In the last month or so, Chinese authorities have smacked down foreign makers of infant formula, fancy cars and cabernets. But if you think they might be getting exhausted, think again. The government-owned China Film Group (CFG) owes a minimum of $143 million to American studios, as The Hollywood Reporter details, and it’s refusing to cough it up until the studios agrees to a smaller box office cut.
The agreed-upon percentage is 25%; that’s the deal US vice president Joe Biden and Chinese president Xi Jinping, who was then vice-premier, negotiated in February 2012, compared to 40-45% in other countries. But now CFG wants to renege on that arrangement and stick Hollywood studios with the bill for a new tax, which could reduce gross earnings by as much as 8% (paywall).
The Motion Picture Association of America (MPAA) is trying to smooth this over, THR reports, noting that asking the US Trade Representative to investigate violation of World Trade Organization terms would be a “dramatic step.” Chinese media report that the MPAA has already requested one, though the source is unclear (link in Chinese).
The state-run conglomerate wears some big hats, notably importing foreign films, advancing China’s film industry, and censoring both. Infamous for making things tough for Hollywood blockbusters (as well as for independent Chinese films), CFG and its parent regulator make no attempt to disguise that their priority is encouraging the growth of domestic filmmakers.
CFG just nixed the release of “Despicable Me 2,” possibly because animation features still are a touchy issue for the government —the wild success of “Kung Fu Panda” set that off. And it pulled “The Croods” two weeks early, reportedly due to complaints from Chinese animation producers.

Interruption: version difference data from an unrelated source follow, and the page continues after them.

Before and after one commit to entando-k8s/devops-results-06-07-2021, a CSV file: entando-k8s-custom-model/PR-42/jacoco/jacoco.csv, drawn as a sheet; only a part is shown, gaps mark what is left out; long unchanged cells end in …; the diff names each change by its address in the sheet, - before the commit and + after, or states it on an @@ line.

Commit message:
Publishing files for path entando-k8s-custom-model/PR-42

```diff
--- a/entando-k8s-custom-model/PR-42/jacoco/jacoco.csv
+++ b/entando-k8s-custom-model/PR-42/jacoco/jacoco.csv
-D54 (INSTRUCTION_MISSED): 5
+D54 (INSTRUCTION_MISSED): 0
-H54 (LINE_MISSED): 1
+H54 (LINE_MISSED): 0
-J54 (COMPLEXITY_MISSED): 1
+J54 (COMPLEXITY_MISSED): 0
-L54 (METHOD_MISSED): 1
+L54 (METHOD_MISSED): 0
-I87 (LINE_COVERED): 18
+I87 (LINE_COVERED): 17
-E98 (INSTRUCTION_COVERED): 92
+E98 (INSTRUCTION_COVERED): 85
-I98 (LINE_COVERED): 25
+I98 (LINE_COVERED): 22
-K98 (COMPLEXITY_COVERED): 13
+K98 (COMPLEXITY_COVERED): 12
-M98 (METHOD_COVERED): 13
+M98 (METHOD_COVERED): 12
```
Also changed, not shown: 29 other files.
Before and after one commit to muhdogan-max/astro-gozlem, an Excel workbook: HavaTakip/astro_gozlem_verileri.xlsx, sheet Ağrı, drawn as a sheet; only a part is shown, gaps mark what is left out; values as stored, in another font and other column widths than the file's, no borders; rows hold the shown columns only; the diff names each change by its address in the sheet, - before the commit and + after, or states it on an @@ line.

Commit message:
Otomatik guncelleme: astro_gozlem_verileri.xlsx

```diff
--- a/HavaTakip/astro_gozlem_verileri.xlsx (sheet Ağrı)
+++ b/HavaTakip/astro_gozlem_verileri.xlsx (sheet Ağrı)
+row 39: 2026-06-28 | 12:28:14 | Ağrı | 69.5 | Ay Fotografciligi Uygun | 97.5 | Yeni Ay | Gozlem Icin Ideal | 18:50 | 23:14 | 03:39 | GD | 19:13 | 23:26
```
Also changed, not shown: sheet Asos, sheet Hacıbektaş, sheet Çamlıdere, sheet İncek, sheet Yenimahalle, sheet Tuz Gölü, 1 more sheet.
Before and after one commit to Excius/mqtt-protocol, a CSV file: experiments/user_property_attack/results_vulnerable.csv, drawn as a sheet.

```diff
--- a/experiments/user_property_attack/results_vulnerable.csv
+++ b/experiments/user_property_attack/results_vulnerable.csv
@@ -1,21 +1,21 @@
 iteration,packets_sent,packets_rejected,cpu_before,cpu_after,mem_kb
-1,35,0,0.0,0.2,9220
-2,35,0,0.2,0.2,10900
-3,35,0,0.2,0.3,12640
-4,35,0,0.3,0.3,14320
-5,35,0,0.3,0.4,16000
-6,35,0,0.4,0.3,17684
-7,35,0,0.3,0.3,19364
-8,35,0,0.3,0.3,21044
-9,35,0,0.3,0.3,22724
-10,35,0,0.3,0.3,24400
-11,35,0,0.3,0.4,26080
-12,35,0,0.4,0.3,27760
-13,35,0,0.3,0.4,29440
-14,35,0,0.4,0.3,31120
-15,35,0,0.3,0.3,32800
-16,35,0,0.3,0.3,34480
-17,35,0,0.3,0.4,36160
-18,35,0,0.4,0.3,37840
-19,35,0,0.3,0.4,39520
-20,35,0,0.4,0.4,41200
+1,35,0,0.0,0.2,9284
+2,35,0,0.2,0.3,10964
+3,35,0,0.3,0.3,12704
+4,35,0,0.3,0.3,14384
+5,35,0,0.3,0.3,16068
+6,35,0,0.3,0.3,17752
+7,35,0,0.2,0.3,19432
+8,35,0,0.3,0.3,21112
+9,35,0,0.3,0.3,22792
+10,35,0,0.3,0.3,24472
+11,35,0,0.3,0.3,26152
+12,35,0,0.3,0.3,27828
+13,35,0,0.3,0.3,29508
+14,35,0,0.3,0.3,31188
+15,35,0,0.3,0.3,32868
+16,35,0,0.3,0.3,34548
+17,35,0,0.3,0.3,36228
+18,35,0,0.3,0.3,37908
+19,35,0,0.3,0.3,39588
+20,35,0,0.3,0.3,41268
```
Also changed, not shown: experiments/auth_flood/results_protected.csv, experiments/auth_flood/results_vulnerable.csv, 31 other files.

It’s not just cartoons. In April, authorities axed “Django Unchained” on its release day, rescheduling it to compete with “Iron Man 3,” “Oblivion,” and “The Croods,” a favorite CFG protectionist ploy. In 2012, it pit “The Dark Knight Rises” against “The Amazing Spider-Man” and “The Lorax” against “Ice Age: Continental Drift.”
Many of these films still score big, though—a testament to the fact that there’s probably no American export Chinese people adore more than Hollywood movies. That love affair has made China Hollywood’s second-biggest market, generating $2.7 billion last year, a 30% increase on 2011.
The authorities’ caprices don’t just annoy studios. Suspended releases sometimes raise Chinese moviegoer hackles, most notoriously when authorities delayed “Harry Potter and the Deathly Hallows Part 2” to promote mawkish propaganda pic “Beginning of the Great Revival.”
That might sound like it gives US studios some bargaining strength in demanding their due. But that bargaining chip is offset by how much they stand to make in China in the future. Current ticket sales are peanuts compared with revenue potential as China opens more multiplexes and disposable incomes rise.
Then there’s the annual cap on foreign films. The government just lifted that from 20 to 34 last year, at the same time as it agreed to the 25% split. How much it will end up costing Hollywood studios to get that cap raised some more is anyone’s guess.